And, if you’re using Microsoft Azure Active Directory as your source of cloud identity, we have more ways to eliminate the failures in your logs completely.  Visit https://www.jamf.com/blog/how-to-azure-conditional-access-and-jamf-connect/ for more details.

I still can’t trust this ROPG thing

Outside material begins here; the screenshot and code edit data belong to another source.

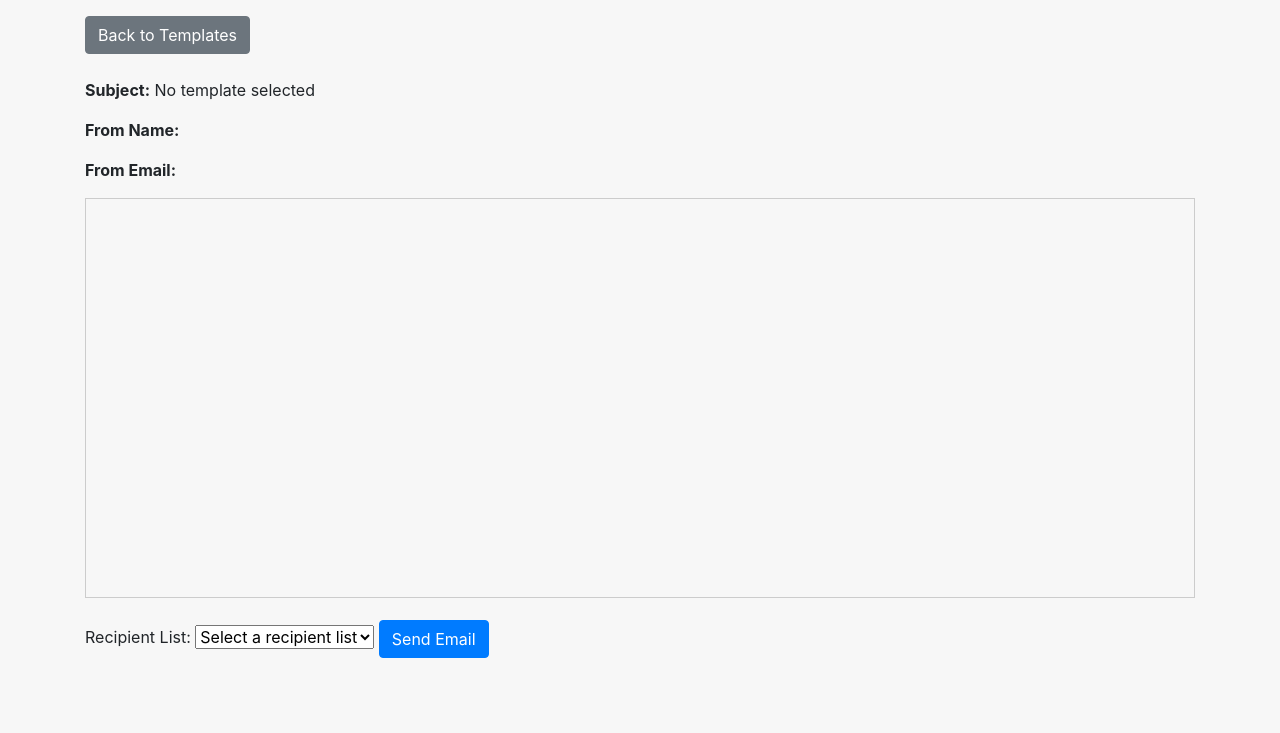
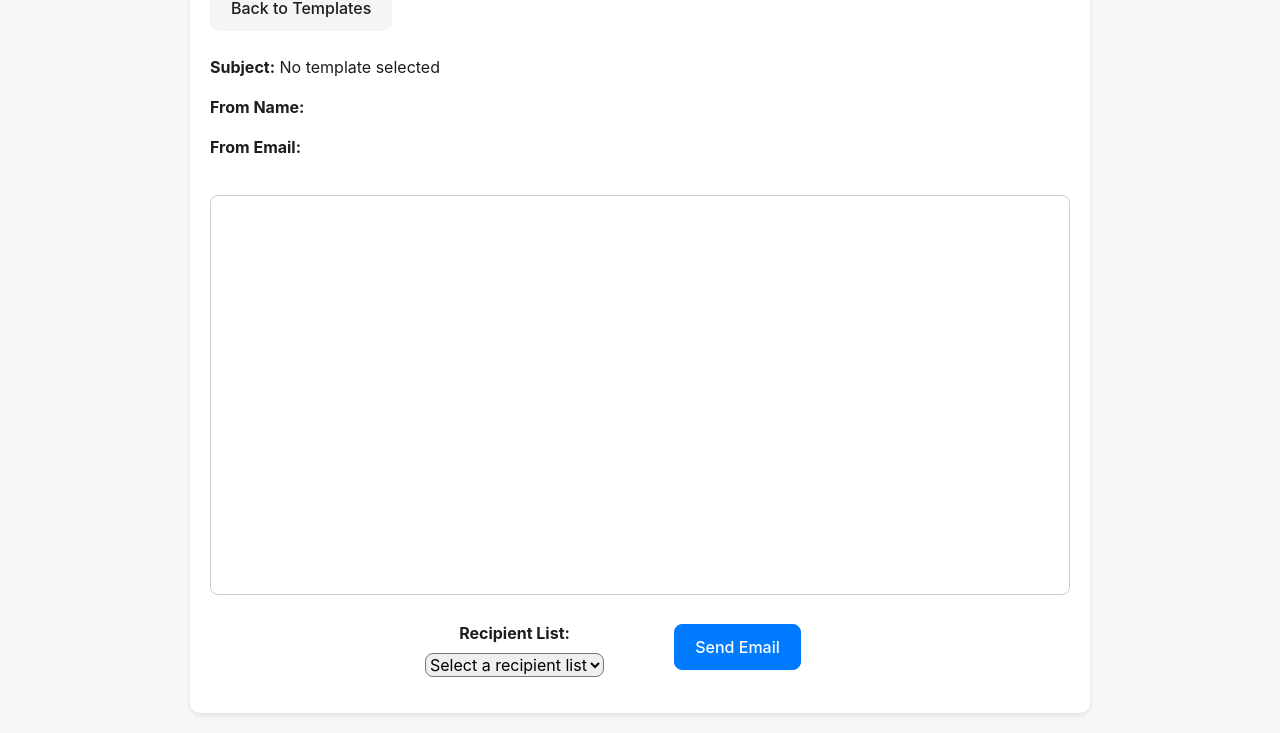
Before and after one commit to inboxinstinct/sparkpost-manager, a website: page public/deployment.html in a window 1280 px wide. Shown: the part 200-933 px from the top of the page. Before the commit the page ends 865 px from the top, so only its background shows below. Drawn offline with nearby package versions, Linux system fonts and the light colour scheme; no server answers.

Commit message:
Updated look and feel for the deployment page.

```diff
--- a/public/deployment.html
+++ b/public/deployment.html
@@ -4,10 +4,55 @@
     <meta charset="UTF-8">
     <title>Email Deployment</title>
     <link rel="stylesheet" href="https://stackpath.bootstrapcdn.com/bootstrap/4.5.2/css/bootstrap.min.css">
+        <script src="/js/navbar.js"></script>
+
  <style>
     body {
         background-color: #f7f7f7;
         font-family: -apple-system, BlinkMacSystemFont, "Segoe UI", Roboto, "Helvetica Neue", Arial, sans-serif;
+        color: #1d1d1f;
+
+    }
+    .deployment-container {
+        max-width: 900px;
+        background-color: #fff;
+        padding: 20px;
+        border-radius: 10px;
+        box-shadow: 0 2px 5px rgba(0,0,0,0.1);
+        margin: 20px auto; /* Center container */
+    }
+    h1 {
+        font-size: 24px;
+        font-weight: bold;
+        margin-bottom: 20px;
+    }
+    .btn-secondary, .btn-primary {
+        border-radius: 8px;
+        padding: 10px 20px;
+        font-size: 16px;
+        font-weight: 500;
+    }
+    .btn-secondary {
+        background-color: #f5f5f7;
+        border-color: #f5f5f7;
+        color: #1d1d1f;
+    }
+    .btn-primary {
+        background-color: #007aff;
+        border-color: #007aff;
+    }
+    .form-label {
+        font-weight: bold;
+        margin-top: 20px;
+    }
+    .form-select {
+        border-radius: 8px;
+        margin-bottom: 20px;
+    }
+    iframe {
+        border-radius: 8px;
+        border: none;
+        margin-top: 20px;
     }
     .custom-popup {
         position: fixed;
@@ -19,9 +64,8 @@
         display: flex;
         align-items: center;
         justify-content: center;
-    z-index: 1050; /* Ensure it appears above other content */
+        z-index: 1050; /* Ensure it appears above other content but does not interfere with navbar */
     }
-
     .popup-content {
         background-color: #fff;
         padding: 20px;
@@ -31,49 +75,54 @@
         width: 80%;
         max-width: 400px;
     }
-
-.popup-content h2 {
-    color: #333;
-    font-weight: bold;
+    .popup-content h2, .popup-content p, .popup-content button {
+        color: #1d1d1f;
     }
-
-.popup-content p {
-    color: #666;
-    margin: 10px 0;
-}
-
     .popup-content button {
         background-color: #007aff;
+        color: #fff;
         border: none;
         border-radius: 8px;
-    color: #fff;
         padding: 10px 20px;
         cursor: pointer;
         font-weight: bold;
-}
-        .navbar {
-            background-color: #fff;
-            box-shadow: 0 1px 10px rgba(0, 0, 0, 0.1);
-        }
-        .container {
-            padding-top: 2rem;
-        }
-        .table {
-            box-shadow: 0 4px 6px rgba(0, 0, 0, 0.1);
+        margin-top: 15px;
     }
 
-        .page-item.active .page-link {
-            background-color: #007bff;
-            border-color: #007bff;
+    .email-deployment-row {
+    display: flex;
+    max-width: 700px;
+    justify-content: space-between;
+    align-items: center;
+    margin-top: 3rem; /* Adjust the margin as needed */
 }
-        .page-link {
-            color: #007bff;
+
+.email-deployment-column {
+    flex: 1; /* Ensures that the column takes up equal space */
+    padding-right: 1rem; /* Adds some spacing between the two columns */
 }
-        .page-link:hover {
-            color: #0056b3;
+
+.email-deployment-column-button {
+    flex-basis: auto; /* Allows the button column to adjust based on content size */
+    padding-left: 1rem; /* Ensures spacing between the columns is maintained */
 }
+
+/* Adjustments for smaller screens */
+@media (max-width: 768px) {
+    .email-deployment-row {
+        flex-direction: column;
+    }
+    .email-deployment-column,
+    .email-deployment-column-button {
+        padding-right: 0;
+        padding-left: 0;
+    }
+    .email-deployment-column-button {
+        margin-top: 1rem; /* Adds some space above the button on smaller screens */
+    }
+}
+
 </style>
-<script src="/js/navbar.js"></script>
 
 </head>
 <body>
@@ -94,8 +143,8 @@
     })();
   </script>
 
-<div class="container mt-4">
-    <h1 class="mb-4">Email Deployment</h1>
+<div class="deployment-container mt-4" id="ds">
+    <h1 class="mb-4">Deployment</h1>
     <button onclick="window.history.back()" class="btn btn-secondary mb-4">Back to Templates</button>
     <div>
         <p><b>Subject:</b> <span id="emailSubject">Loading...</span></p>
@@ -103,16 +152,20 @@
         <p><b>From Email:</b> <span id="emailFromEmail">Loading...</span></p>
     </div>
     <iframe id="emailPreviewFrame" style="width: 100%; height: 400px; border: 1px solid #ccc;"></iframe>
-    <div class="mt-3">
+    <div class="email-deployment-row" style="text-align: center;width:50%;margin:auto">
+        <div class="email-deployment-column">
             <label for="recipientList" class="form-label">Recipient List:</label>
             <select id="recipientList" class="form-select mb-3">
                 <option value="">Select a recipient list</option>
             </select>
+        </div>
+        <div class="email-deployment-column email-deployment-column-button">
             <button id="sendEmail" class="btn btn-primary">Send Email</button>
         </div>
     </div>
 
-<!-- Confirmation Modal -->
+</div>
+
 <div class="modal fade" id="confirmationModal" tabindex="-1" aria-labelledby="confirmationModalLabel" aria-hidden="true">
     <div class="modal-dialog">
         <div class="modal-content">
@@ -140,7 +193,7 @@
 <!-- Success Popup -->
 <div id="successPopup" class="custom-popup" style="display:none;">
     <div class="popup-content">
-        <h2>Success</h2>
+        <h2>Success!</h2>
         <p>Email deployed. Loading campaign details...</p>
     </div>
 </div>
```
Lines whose indentation alone changed are shown as unchanged.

If you have MFA enabled, then ROPG will never result in anything that could access any service.  Try it right now.  Really.  Stop reading this blog article, pop open a new web browser or tab.  Go log into something that has mandatory multi-factor authentication - go to your bank website.  Type in your user name.  Type your password wrong.  Did you get prompted for MFA?  Nope.  No access.  Type your password right.  Are you prompted for MFA?  Now don’t do anything.  Don’t do that MFA request.  Let it sit there.  Does the login timeout?  Yep.  No access.
In summary, a non-interactive ROPG password check is the same as anyone logging into any service on the web.  If you have MFA enabled and you don’t have your second factor, you get nothing.  And any good identity provider will lock a user account if someone is trying to use the ROPG endpoint to brute force a password - EXACTLY the same thing if you were to log into your bank website with a bunch of bad passwords.
Don’t use ROPG to access web resources.
Don’t worry about ROPG to keep a password in sync.
Oh, and PS.  If you ever bound your Mac fleet to on-premises Active Directory, guess what the authentication method was for that login….  Yep, you guessed it.  Simple, basic auth, also known as the Resource Owner Password flow.  Sleep safe tonight knowing ROPG can’t hurt you here.
1 Comment
Contributor II

You nailed it, made it super easy to understand the workflow!!!

About the Author
I'm a technology evangelist with strong skills centred around Microsoft products and a passionate geek with big ideas to sell. Like many other people you know or have spoken to, I started out supporting users and answering telephones, I learnt a great deal, a little about technology (that people didn't like) but a lot about people - what makes them tick! These days much of my time is spent exploring ways of delighting users, going that extra mile to negate them needing to pick up the phone. Implementing technology that works with people is my love "Hey Mike, that device you gave me - it's changed my life!" that's what brings me smiles. Over the past few years I've spent pondering the work of IT and the shift to cloud, would I lose my job and need to do something more honest with my life? The answer of course was a resounding "nope!", cloud computing has reinvigorated a grey monosyllabic word in to a vibrant oil painting! No longer do we have to continue to follow processes written in hieroglyphics and continue to tread the same path of the last 15-20 years - we have options, lots and lots of options. So, from me you'd get a dynamic modern view of the world, I'd want to offer fresh ideas, challenge the traditions and bring about positive change that will delight your end users and save your business money along the way! Specialties: Microsoft Cloud, Office 365 , Enterprise Mobility Suite, MDM (InTune, Airwatch), BYOD,Windows 7, JAMF Cloud,Service Management..